§ Aim of the exercise
When a line in the records contains the string "user", copy that line.
Extracted entries: Begin
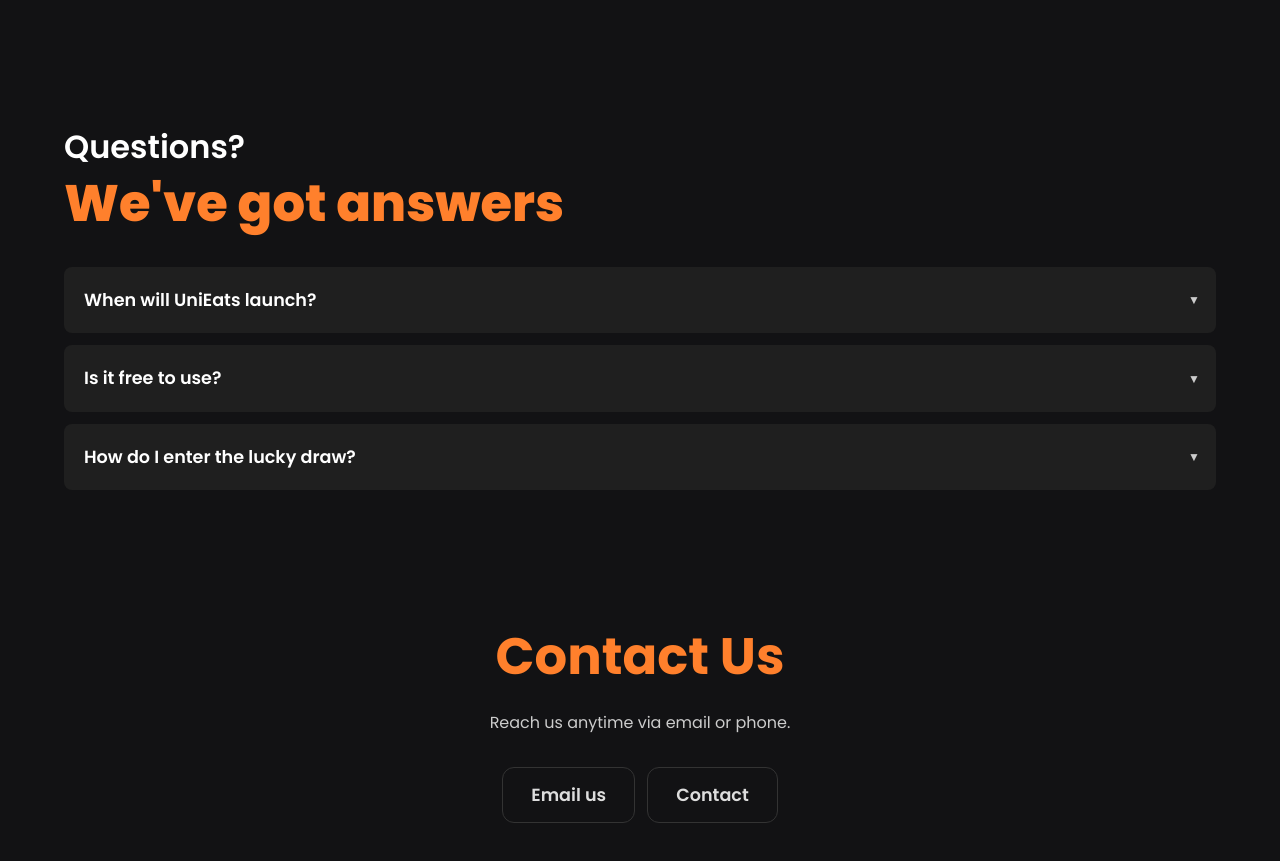
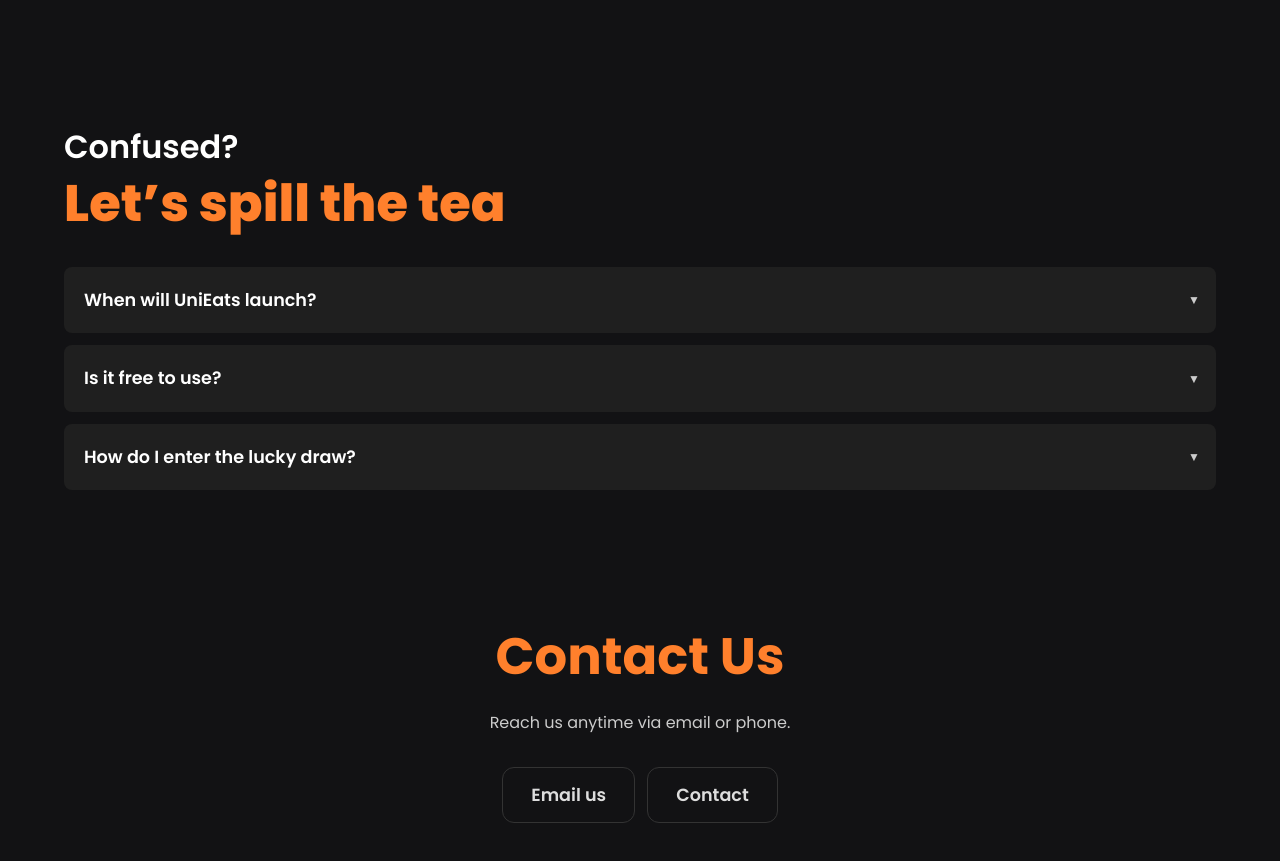
Before and after one commit to vasiprashanti/Unieats, a React (Vite) app in the folder apps/user-web/: page /home in a window 1280 px wide. Shown: the part 1340-2201 px from the top of the page. Built offline with nearby package versions, Linux system fonts and the light colour scheme; no server answers.

Commit message:
Update  1Home.jsx

```diff
--- a/apps/user-web/src/pages/Home.jsx
+++ b/apps/user-web/src/pages/Home.jsx
@@ -251,8 +251,8 @@ const FaqItem = ({ question, answer }) => {
 const Faq = () => (
   <section id="faq" className="py-16 px-[5%]">
     <div className="text-left mb-8">
-      <p className="text-white text-[1.3rem] md:text-[2rem] font-semibold">Questions?</p>
-      <h2 className="text-[#ff802c] text-[2.8rem] md:text-[3.2rem] font-extrabold leading-tight">We've got answers</h2>
+      <p className="text-white text-[1.3rem] md:text-[2rem] font-semibold">Confused?</p>
+      <h2 className="text-[#ff802c] text-[2.8rem] md:text-[3.2rem] font-extrabold leading-tight">Let’s spill the tea</h2>
     </div>
     <div className="w-full space-y-3">
       <FaqItem question="When will UniEats launch?" answer="Taking orders from September last week – get ready!
```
Extracted entries: End
§ Solution
Before and after one commit to vasiprashanti/Unieats, a React (Vite) app in the folder apps/user-web/: page /home in a window 1280 px wide. Shown: the part 1340-2201 px from the top of the page. Built offline with nearby package versions, Linux system fonts and the light colour scheme; no server answers.
--- a/apps/user-web/src/pages/Home.jsx
+++ b/apps/user-web/src/pages/Home.jsx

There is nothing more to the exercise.